### Exercise
Using the data below, tally the lines that include the string "project". Only the number is wanted.

### Records for the task
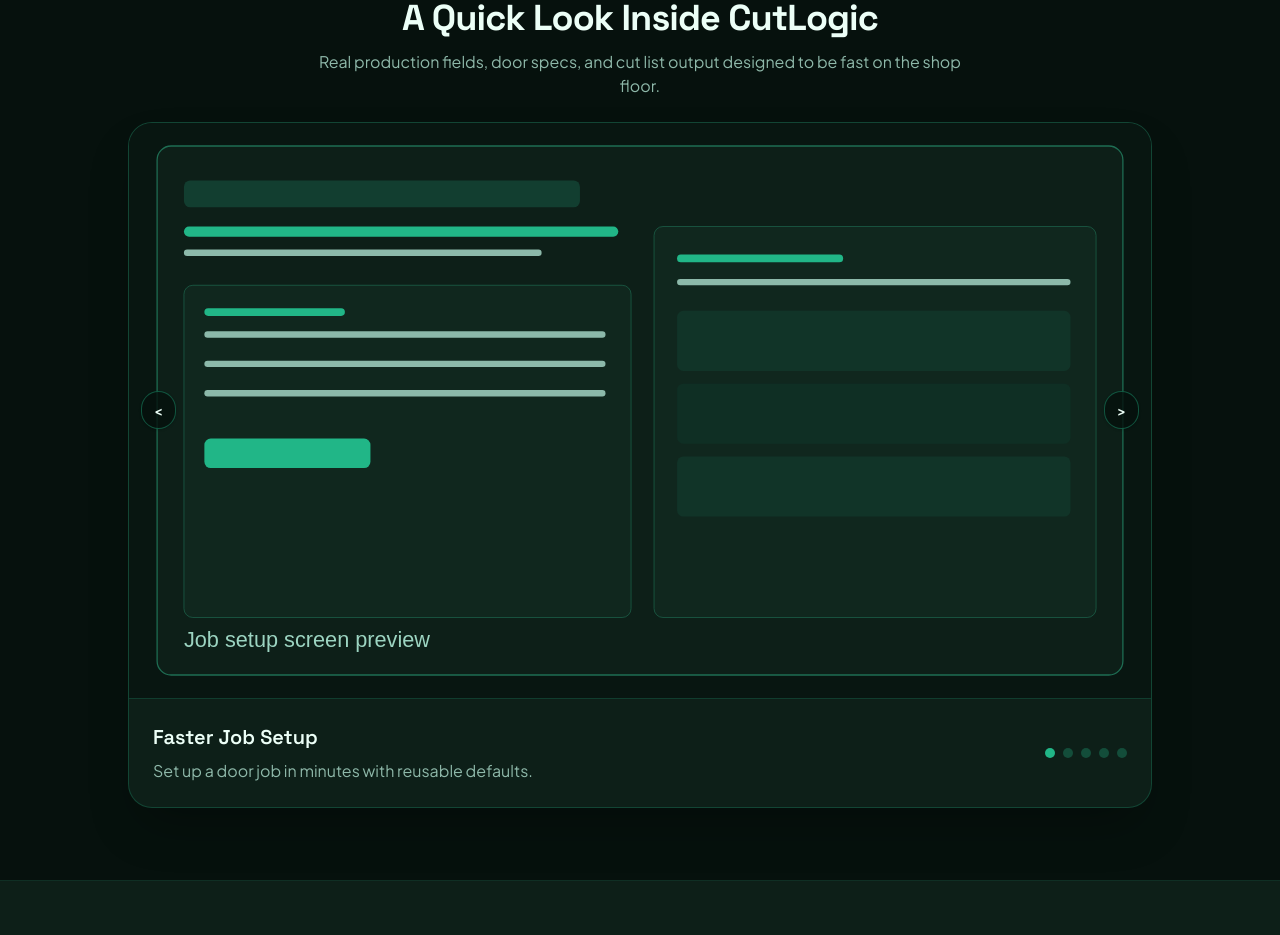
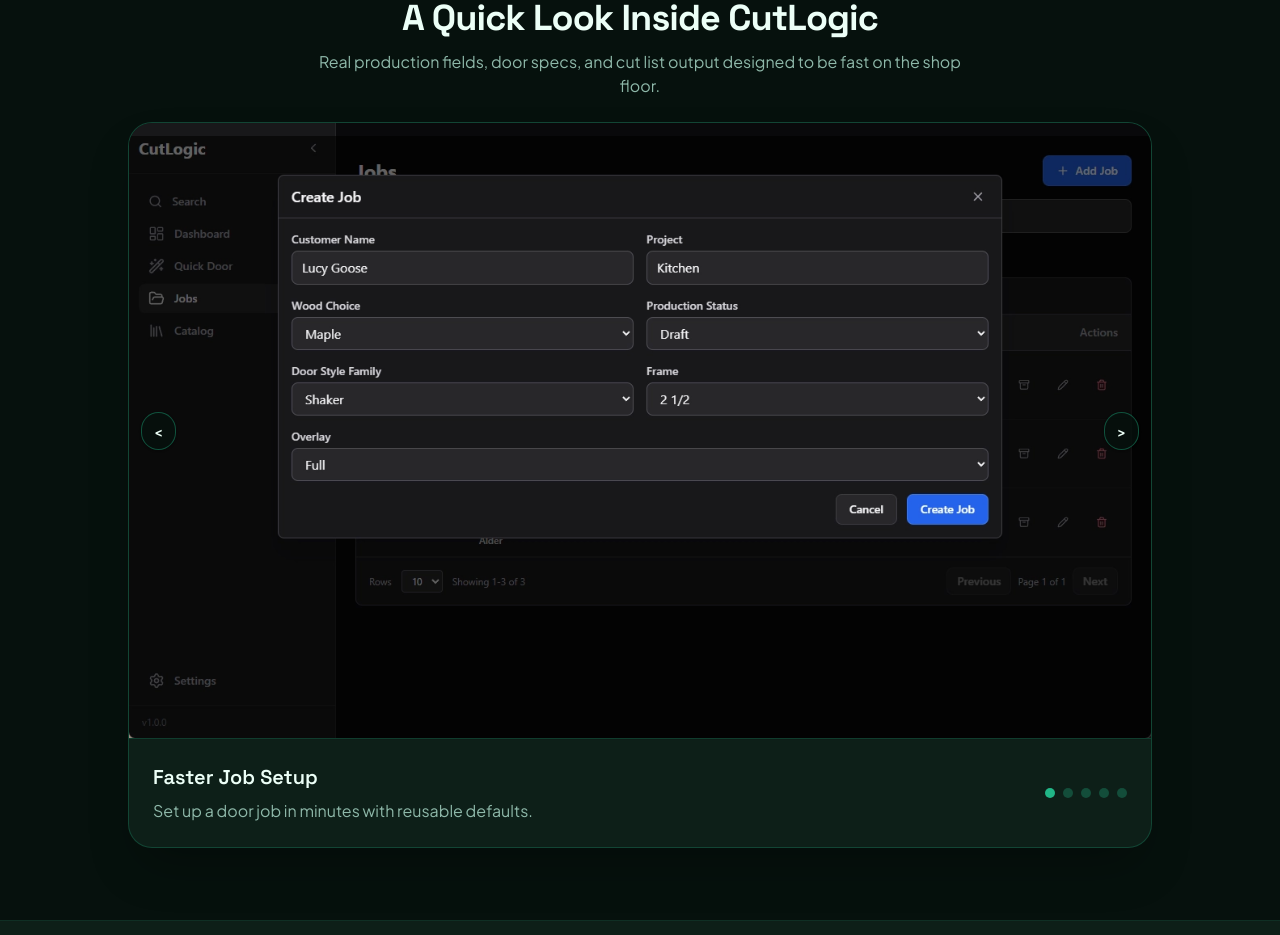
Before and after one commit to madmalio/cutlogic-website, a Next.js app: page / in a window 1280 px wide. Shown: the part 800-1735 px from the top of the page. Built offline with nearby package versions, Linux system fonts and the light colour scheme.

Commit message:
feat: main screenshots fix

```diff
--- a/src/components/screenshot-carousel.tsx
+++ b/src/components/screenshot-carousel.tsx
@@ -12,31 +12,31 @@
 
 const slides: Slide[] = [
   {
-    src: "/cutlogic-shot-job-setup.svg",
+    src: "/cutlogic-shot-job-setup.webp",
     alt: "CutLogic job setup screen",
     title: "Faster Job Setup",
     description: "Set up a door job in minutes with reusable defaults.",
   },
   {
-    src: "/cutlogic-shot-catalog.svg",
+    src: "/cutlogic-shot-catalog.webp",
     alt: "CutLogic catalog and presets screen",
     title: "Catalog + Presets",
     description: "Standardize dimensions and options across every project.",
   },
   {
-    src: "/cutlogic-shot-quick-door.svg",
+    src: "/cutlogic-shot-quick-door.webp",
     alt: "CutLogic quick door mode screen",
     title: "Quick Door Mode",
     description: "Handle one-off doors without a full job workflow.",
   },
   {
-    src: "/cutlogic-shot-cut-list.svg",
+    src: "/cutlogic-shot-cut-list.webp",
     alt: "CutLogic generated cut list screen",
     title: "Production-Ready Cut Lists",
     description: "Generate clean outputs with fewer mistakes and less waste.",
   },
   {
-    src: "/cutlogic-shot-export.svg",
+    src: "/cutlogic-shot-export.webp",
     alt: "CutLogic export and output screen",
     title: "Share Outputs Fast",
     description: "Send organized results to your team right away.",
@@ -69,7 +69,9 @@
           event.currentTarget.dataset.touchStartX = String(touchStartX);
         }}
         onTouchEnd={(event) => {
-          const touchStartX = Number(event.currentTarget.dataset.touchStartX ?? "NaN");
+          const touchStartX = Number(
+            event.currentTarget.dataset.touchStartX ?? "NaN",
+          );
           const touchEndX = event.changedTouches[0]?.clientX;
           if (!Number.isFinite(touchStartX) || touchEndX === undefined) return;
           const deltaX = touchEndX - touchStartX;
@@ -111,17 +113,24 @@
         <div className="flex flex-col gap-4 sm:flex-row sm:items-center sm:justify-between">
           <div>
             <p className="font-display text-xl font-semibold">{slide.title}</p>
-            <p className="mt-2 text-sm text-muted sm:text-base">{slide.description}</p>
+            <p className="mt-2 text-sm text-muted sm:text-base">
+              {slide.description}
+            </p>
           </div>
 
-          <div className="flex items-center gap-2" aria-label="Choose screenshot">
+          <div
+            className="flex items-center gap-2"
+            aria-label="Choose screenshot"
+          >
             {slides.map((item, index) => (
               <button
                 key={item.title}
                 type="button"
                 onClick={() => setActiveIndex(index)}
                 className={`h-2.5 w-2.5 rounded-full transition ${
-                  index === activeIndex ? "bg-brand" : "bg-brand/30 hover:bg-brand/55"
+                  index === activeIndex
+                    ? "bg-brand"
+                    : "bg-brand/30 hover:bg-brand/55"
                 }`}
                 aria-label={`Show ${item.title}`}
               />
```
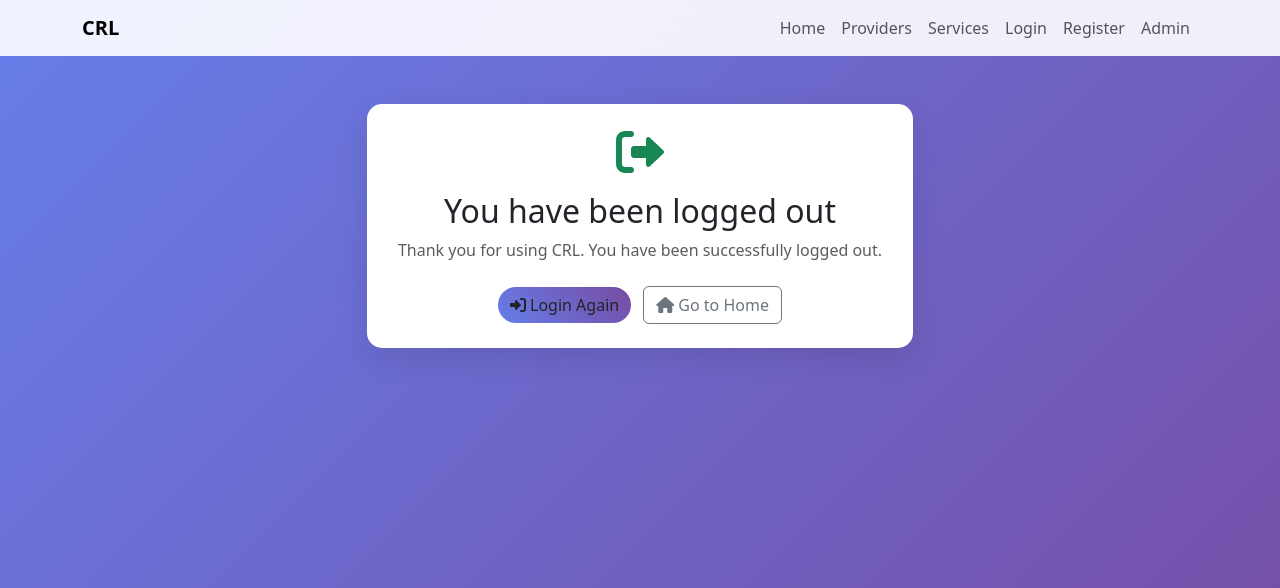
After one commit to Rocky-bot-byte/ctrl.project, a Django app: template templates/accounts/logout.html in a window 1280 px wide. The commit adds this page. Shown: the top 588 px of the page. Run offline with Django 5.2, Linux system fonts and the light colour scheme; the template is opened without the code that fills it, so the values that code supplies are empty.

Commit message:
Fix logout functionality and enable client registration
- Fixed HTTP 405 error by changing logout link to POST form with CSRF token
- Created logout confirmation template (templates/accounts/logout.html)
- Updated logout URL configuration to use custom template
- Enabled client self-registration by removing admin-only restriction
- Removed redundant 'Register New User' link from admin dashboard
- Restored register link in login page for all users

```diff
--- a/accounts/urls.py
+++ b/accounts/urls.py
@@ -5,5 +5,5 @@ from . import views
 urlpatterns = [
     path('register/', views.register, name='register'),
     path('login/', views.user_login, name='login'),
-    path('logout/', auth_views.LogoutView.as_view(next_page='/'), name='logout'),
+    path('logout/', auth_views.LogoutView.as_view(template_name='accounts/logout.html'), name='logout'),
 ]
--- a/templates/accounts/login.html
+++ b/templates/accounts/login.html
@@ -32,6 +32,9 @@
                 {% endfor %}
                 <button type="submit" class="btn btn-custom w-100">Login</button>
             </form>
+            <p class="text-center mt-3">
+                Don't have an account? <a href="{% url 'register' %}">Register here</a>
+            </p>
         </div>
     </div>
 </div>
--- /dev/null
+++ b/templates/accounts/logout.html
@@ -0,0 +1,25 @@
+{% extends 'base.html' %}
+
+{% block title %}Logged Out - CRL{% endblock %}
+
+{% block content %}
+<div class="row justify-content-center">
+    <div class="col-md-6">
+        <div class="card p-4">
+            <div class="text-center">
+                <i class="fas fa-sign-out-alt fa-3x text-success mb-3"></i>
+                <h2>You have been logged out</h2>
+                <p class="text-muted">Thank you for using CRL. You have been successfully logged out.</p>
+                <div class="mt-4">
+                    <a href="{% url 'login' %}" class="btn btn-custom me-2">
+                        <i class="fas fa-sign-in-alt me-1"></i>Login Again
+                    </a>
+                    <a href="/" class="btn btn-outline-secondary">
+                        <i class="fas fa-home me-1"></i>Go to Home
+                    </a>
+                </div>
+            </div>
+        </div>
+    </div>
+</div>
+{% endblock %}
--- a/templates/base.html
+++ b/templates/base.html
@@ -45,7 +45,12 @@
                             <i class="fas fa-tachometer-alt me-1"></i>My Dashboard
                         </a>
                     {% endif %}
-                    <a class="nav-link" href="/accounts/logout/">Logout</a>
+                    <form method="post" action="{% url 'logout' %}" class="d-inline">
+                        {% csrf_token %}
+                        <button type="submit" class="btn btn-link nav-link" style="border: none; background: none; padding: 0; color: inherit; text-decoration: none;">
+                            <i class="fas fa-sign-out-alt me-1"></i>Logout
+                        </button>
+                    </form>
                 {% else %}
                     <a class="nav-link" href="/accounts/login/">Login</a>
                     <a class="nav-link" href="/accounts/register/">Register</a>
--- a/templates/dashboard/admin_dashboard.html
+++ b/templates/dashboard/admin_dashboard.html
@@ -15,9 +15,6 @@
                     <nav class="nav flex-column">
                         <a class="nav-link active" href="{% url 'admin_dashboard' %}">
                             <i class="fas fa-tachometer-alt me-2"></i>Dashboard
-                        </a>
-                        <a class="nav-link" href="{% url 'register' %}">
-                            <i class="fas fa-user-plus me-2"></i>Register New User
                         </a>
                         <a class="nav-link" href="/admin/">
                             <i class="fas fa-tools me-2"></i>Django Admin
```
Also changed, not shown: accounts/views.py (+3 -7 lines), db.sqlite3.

### Exercise solution
2